Source material Block Start

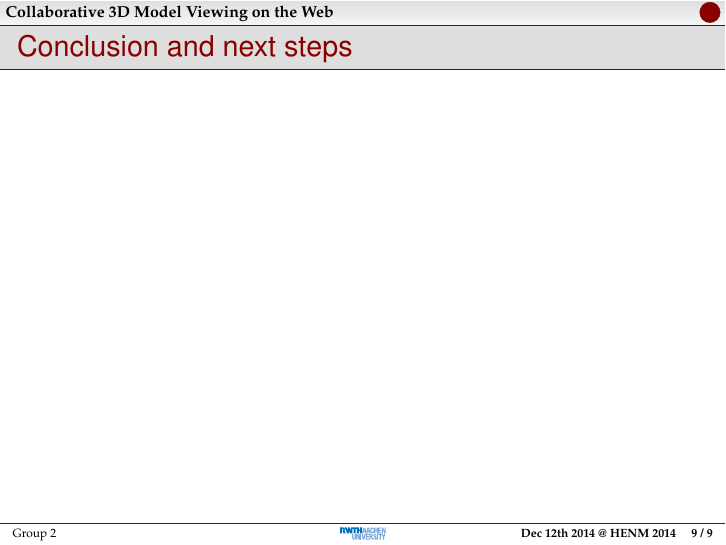
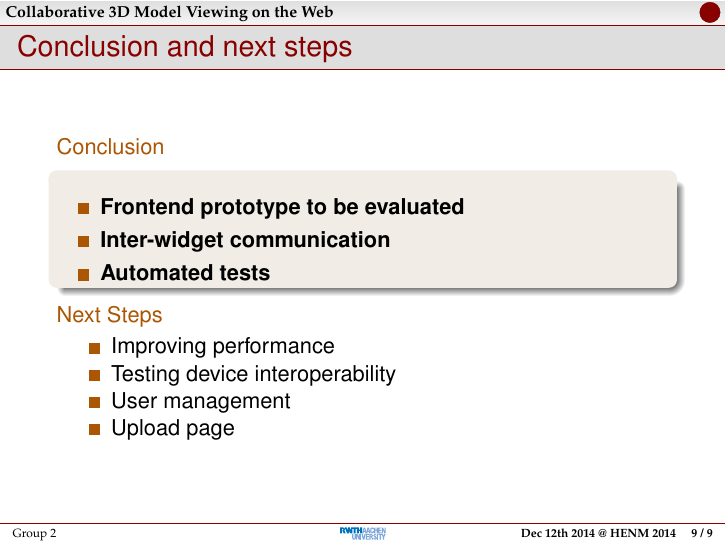
Before and after one commit to rwth-acis/Anatomy2.0, LaTeX slides (presentations/review-2/slides.tex): page 12 of 12. Compiled offline with pdfLaTeX; a LaTeX package or settings file that is missing is left out.

Commit message:
Review 2 presentation: Added conclusion slide.

```diff
--- a/presentations/review-2/slides.tex
+++ b/presentations/review-2/slides.tex
@@ -210,6 +210,25 @@
 
 \begin{frame}
   \frametitle{Conclusion and next steps}
+  \begin{description}[]
+    \item[Conclusion] \hfill \\
+    \begin{block}{}
+      \centering\textbf{
+        \begin{itemize}
+          \item Frontend prototype to be evaluated
+          \item Inter-widget communication
+          \item Automated tests
+        \end{itemize}
+      }
+    \end{block}
+    \item[Next Steps] \hfill \\
+      \begin{itemize}
+        \item Improving performance
+        \item Testing device interoperability
+        \item User management
+        \item Upload page
+      \end{itemize}
+  \end{description}
 \end{frame}
 
 \end{document}
```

Source material Block End

About this exercise – Your task is to set down every entry exactly, leaving out any picture it contains.

Exercise response –
Before and after one commit to rwth-acis/Anatomy2.0, LaTeX slides (presentations/review-2/slides.tex): page 12 of 12. Compiled offline with pdfLaTeX; a LaTeX package or settings file that is missing is left out.

Commit message:
Review 2 presentation: Added conclusion slide.

```diff
--- a/presentations/review-2/slides.tex
+++ b/presentations/review-2/slides.tex
@@ -210,6 +210,25 @@
 
 \begin{frame}
   \frametitle{Conclusion and next steps}
+  \begin{description}[]
+    \item[Conclusion] \hfill \\
+    \begin{block}{}
+      \centering\textbf{
+        \begin{itemize}
+          \item Frontend prototype to be evaluated
+          \item Inter-widget communication
+          \item Automated tests
+        \end{itemize}
+      }
+    \end{block}
+    \item[Next Steps] \hfill \\
+      \begin{itemize}
+        \item Improving performance
+        \item Testing device interoperability
+        \item User management
+        \item Upload page
+      \end{itemize}
+  \end{description}
 \end{frame}
 
 \end{document}
```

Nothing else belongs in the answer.